The American Locomotive Company was formed in 1901 by the merger of Schenectady Locomotive Engine Manufactoryof Schenectady, New York with seven smaller locomotive manufacturers.

The American Locomotive Automobile Company subsidiary designed and manufactured automobiles under the Alco brand from 1905-1913 and produced nuclear energy from 1954-1962. The company changed its name to Alco Products, Incorporated in 1955. In 1964 the Worthington Corporation acquired the company.
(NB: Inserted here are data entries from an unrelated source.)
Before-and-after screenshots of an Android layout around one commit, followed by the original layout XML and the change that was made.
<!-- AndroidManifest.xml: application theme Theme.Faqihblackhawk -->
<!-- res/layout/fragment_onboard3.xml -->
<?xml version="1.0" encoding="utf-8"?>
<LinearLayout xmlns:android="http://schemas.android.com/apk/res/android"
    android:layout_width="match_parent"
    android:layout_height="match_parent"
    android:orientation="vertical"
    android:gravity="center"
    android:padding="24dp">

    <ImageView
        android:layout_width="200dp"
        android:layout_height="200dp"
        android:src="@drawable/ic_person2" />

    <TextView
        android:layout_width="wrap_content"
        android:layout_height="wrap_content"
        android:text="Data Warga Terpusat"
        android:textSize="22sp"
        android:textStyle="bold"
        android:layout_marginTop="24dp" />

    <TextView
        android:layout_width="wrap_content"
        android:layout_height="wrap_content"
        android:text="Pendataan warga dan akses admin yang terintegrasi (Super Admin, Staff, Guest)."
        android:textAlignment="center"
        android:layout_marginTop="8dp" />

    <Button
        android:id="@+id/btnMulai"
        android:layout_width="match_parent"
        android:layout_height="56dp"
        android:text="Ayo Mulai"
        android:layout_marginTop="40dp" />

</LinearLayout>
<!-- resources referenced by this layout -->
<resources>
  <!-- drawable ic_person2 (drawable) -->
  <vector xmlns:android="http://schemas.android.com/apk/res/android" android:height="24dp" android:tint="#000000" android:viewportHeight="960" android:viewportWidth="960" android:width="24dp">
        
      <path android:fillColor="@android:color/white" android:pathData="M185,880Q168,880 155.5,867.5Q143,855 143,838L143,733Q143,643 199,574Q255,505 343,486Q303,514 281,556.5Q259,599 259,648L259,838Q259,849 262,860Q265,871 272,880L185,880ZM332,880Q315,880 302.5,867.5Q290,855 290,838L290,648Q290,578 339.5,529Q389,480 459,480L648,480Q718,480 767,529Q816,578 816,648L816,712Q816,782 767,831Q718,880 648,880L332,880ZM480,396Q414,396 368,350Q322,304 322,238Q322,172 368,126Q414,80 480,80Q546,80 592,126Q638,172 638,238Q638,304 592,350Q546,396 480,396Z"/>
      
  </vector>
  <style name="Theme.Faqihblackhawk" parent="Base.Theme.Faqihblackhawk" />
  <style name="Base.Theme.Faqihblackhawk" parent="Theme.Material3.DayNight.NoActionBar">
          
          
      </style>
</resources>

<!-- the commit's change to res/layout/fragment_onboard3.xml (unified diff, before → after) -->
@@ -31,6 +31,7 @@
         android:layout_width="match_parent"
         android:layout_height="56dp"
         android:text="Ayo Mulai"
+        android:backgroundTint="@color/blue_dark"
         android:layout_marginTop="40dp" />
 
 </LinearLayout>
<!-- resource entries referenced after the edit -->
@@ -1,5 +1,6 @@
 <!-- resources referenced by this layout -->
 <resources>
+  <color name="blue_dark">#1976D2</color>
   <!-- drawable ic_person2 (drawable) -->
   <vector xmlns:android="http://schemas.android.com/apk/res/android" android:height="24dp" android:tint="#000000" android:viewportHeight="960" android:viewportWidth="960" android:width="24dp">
The company ceased trading in 1969.

Former type

Industry Rail transport
Energy generation
Defunct 1969; 47 years ago
Headquarters Schenectady, New York, United States

Area served

Products Steam locomotives, Diesel-electric locomotives, Diesel engines and generators, Specialized forgings, High quality steel, Armed tanks, Automobiles, Electricity
Subsidiaries Montreal Locomotive Works
Rogers Locomotive Works

Foundation and early history

The company was created in 1901 from the merger of seven smaller locomotive manufacturers with Schenectady Locomotive Engine Manufactory of Schenectady, New York:

  • Brooks Locomotive Works in Dunkirk, New York
  • Cooke Locomotive and Machine Works in Paterson, New Jersey
  • Dickson Manufacturing Company in Scranton, Pennsylvania
  • Manchester Locomotive Works in Manchester, New Hampshire
  • Pittsburgh Locomotive and Car Works in Pittsburgh, Pennsylvania
  • Rhode Island Locomotive Works in Providence, Rhode Island
  • Richmond Locomotive Works in Richmond, Virginia

The newly formed company was headquartered in Schenectady, New York. Samuel R. Callaway left the presidency of the New York Central Railroad to become president of Alco. When Callaway died on June 1, 1904, Albert J. Pitkin succeeded him as president of Alco.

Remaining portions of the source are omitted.